Problem description — Keep only the lines of the material below that contain the word "uvicorn". Copy those lines.
-------
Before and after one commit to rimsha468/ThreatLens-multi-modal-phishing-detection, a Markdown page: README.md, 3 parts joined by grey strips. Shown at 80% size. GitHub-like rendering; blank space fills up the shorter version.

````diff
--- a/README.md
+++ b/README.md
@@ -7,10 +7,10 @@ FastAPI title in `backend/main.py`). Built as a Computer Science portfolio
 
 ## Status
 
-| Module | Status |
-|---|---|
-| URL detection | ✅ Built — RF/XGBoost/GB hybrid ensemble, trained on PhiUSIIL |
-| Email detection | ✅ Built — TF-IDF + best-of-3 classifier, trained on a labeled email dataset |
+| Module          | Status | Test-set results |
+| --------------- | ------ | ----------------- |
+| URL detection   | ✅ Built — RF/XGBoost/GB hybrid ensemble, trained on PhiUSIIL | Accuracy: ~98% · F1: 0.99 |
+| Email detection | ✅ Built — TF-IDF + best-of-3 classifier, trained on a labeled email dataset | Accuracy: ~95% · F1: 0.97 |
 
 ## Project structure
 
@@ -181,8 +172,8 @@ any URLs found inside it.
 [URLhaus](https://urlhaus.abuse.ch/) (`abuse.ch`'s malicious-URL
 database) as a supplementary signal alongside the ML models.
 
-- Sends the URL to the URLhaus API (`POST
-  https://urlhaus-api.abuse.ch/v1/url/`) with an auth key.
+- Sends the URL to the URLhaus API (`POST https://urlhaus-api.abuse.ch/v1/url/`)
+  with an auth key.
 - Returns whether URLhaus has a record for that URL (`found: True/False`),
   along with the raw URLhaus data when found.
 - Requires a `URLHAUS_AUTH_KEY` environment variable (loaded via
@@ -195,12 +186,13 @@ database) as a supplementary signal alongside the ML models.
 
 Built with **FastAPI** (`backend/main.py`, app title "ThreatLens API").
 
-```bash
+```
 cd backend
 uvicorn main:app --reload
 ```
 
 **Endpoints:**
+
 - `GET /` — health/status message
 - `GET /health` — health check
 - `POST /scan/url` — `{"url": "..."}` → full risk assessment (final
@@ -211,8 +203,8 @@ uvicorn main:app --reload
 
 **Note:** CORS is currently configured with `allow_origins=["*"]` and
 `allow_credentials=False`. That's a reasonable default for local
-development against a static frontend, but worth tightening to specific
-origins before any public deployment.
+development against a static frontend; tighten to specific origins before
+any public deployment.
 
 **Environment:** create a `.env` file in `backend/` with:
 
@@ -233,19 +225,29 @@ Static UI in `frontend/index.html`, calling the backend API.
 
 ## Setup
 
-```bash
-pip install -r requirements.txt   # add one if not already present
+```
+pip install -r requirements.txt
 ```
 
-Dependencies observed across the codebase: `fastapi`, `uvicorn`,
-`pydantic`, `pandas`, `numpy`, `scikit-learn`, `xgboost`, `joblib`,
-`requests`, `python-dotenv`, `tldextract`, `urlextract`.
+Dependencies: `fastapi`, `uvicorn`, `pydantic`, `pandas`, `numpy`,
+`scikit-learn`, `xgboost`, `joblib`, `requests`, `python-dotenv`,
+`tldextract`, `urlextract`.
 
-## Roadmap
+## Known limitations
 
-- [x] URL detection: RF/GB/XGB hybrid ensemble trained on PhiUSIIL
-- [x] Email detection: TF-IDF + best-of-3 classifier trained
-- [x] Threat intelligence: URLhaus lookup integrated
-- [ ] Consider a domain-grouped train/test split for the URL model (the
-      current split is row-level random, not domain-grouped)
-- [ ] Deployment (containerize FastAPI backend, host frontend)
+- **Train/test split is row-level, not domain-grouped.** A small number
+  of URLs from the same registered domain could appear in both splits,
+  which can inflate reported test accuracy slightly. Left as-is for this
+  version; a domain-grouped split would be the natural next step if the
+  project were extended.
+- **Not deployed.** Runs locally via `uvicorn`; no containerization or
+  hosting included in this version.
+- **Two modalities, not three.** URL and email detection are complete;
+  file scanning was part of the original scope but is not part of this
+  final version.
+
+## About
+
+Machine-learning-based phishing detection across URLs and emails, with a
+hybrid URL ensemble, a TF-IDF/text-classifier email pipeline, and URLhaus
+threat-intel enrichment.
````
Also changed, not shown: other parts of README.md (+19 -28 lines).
-------
Exercise output —
 uvicorn main:app --reload
@@ -211,8 +203,8 @@ uvicorn main:app --reload
-Dependencies observed across the codebase: `fastapi`, `uvicorn`,
+Dependencies: `fastapi`, `uvicorn`, `pydantic`, `pandas`, `numpy`,
+- **Not deployed.** Runs locally via `uvicorn`; no containerization or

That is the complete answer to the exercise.